On Wednesday, Quebec researchers proved the theory to be true. In a study published in the Canadian Medical Association Journal, they reported that nearly two-thirds of the COVID-19 patients they analyzed experienced a full or partial loss of taste and smell, and what’s more is that among them, these symptoms tended to show up independently of those more commonly associated to the virus. 

“In a lot of patients, we saw that loss of smell is not necessarily seen with other symptoms like fever or shortness of breath or coughs,” said Dr. Alex Carignan, a medical microbiologist and infectious diseases consultant in Sherbrooke who directed the study. “A lot of people present mainly with loss of smell and sometimes other symptoms like fatigue or headaches.”

The study – which was a collaboration between the University of Sherbrooke and one of the province's integrated health and social service centres (Eastern Townships) – suggests for people who have these symptoms to be tested for the virus and tested again if their first results come back negative.

“These symptoms are really distinctive features of (COVID-19), and should certainly serve as an indication for testing,” Carignan said.

Two groups of 134 people each were analyzed through the study: one consisting of COVID-19 patients, and one of people who were sick with the flu.

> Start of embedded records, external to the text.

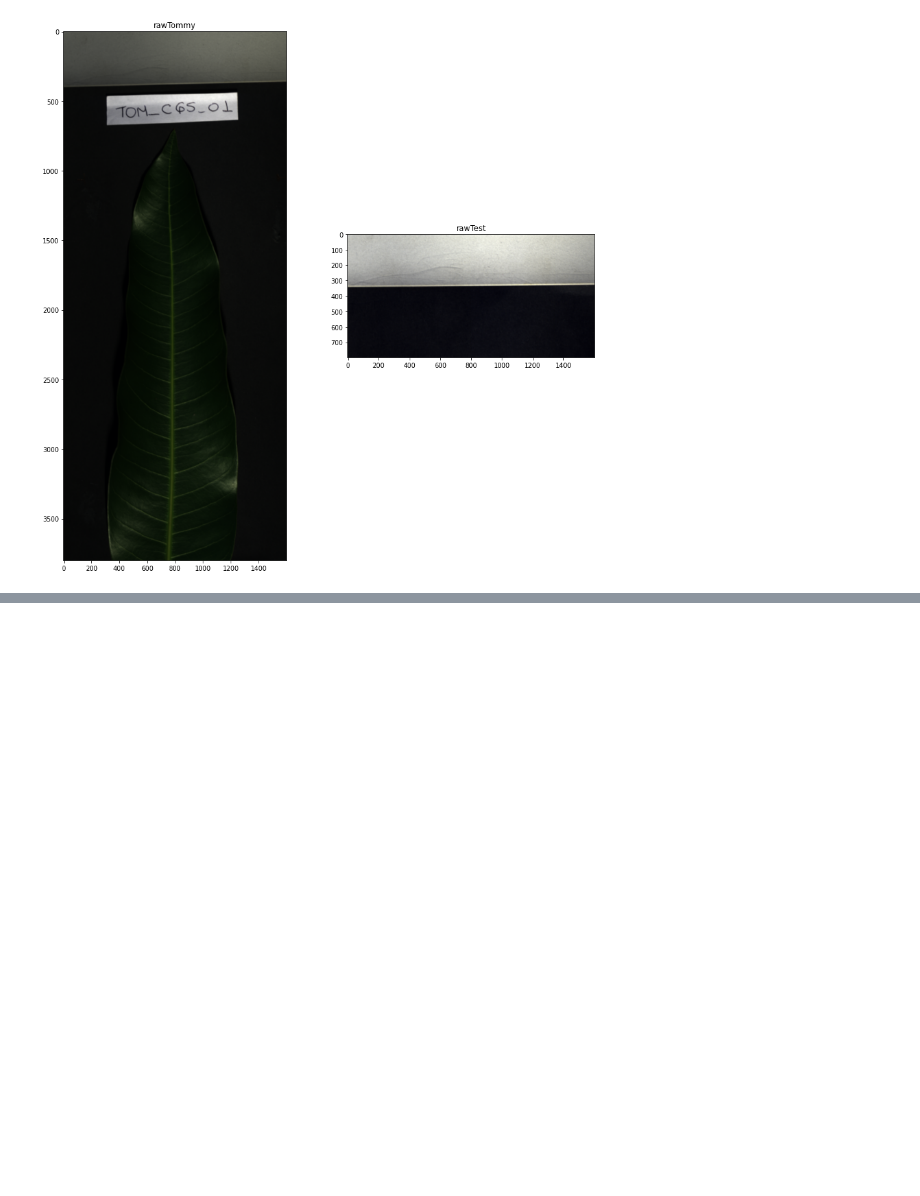
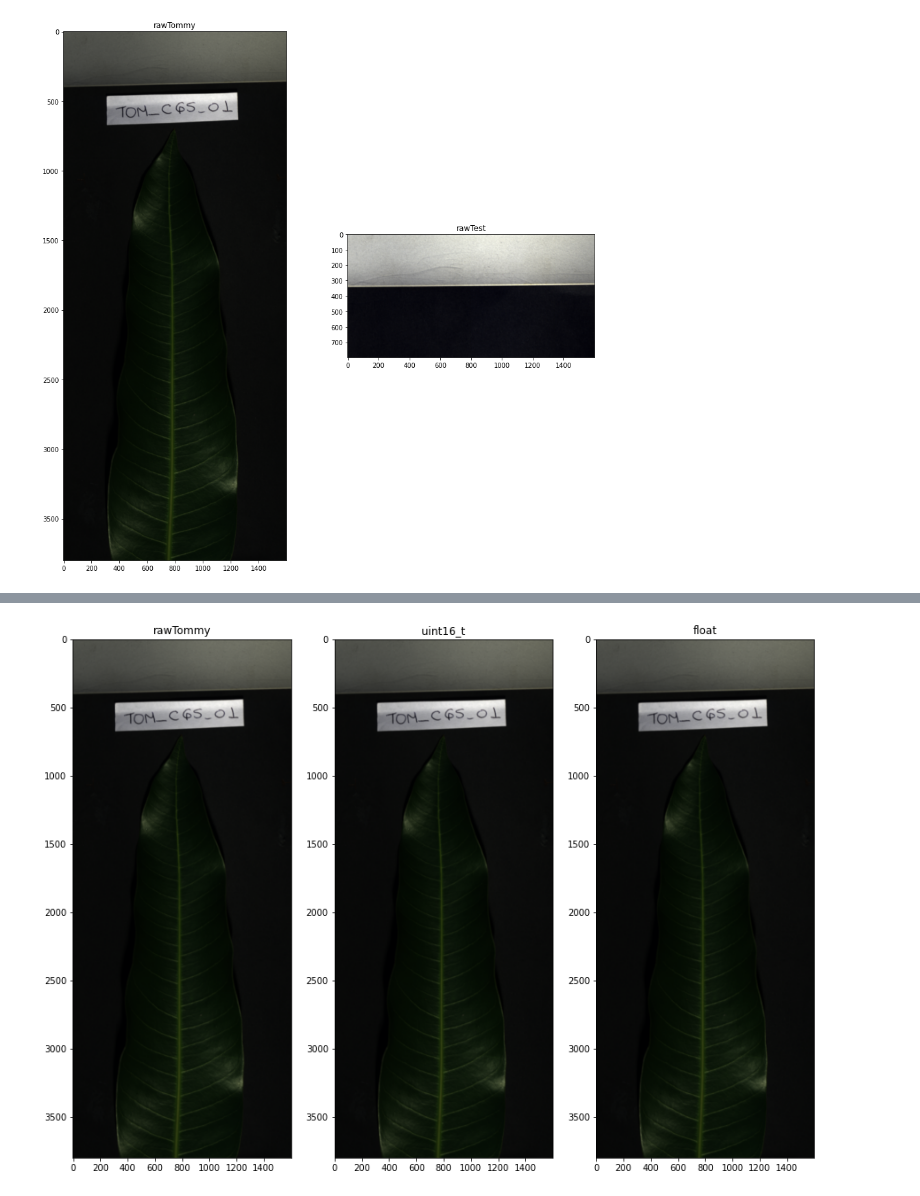
Before and after one commit to JuanDValenciano/HyperspectralTools_Multi, a Jupyter notebook: Python/Colaboratory/RadianceCorrection.ipynb, the cells around one changed output, grey strips where cells are left out. Drawn from its saved outputs; the diff is of its cells as text; code cells hidden in the pictures; blank space fills up the shorter version.

```diff
--- a/Python/Colaboratory/RadianceCorrection.ipynb
+++ b/Python/Colaboratory/RadianceCorrection.ipynb
@@ -172,0 +248,9 @@ plt.show()
+# %%
+##Datos del mando Tommy
+plt.figure(figsize=(15,15))
+plt.subplot(131), plt.imshow(get_rgb(dataTommy)), plt.title('rawTommy')
+plt.subplot(132), plt.imshow(get_rgb(Tommy_uint16t_corr_rad)), plt.title('uint16_t')
+plt.subplot(133), plt.imshow(get_rgb(Tommy_Float_corr_rad)), plt.title('float')
+plt.show()
+# %% [output]
+[figure, added]
```
Also changed, not shown: parts of 13 cells of this notebook.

About 65 per cent of people from the group of COVID-19 patients reported a loss of taste and smell, compared to 8 per cent from the other.

“It was already known that with a common cold you can also have similar symptoms,” Carignan said, explaining the necessity of having a control group in the study. “But we wanted to see if it was more than what we usually see with common colds.”

The patients from the control group were mainly people who had been sick but tested negative for COVID-19 around the same time as the group who tested positive, Carignan said. 

Next up on the researchers’ to-do list is to retroactively test samples from patients who were tested for the flu in January and February – before the first reported COVID-19 case hit Sherbrooke – to see if the novel coronavirus was circulating before public health officials made the announcement. 

“We keep (samples) for a few months, so we have these samples in our lab, and I hope that other labs in Quebec still have their samples for influenza,” Carignan said. “It would be nice to try to find earlier cases than the official ones.”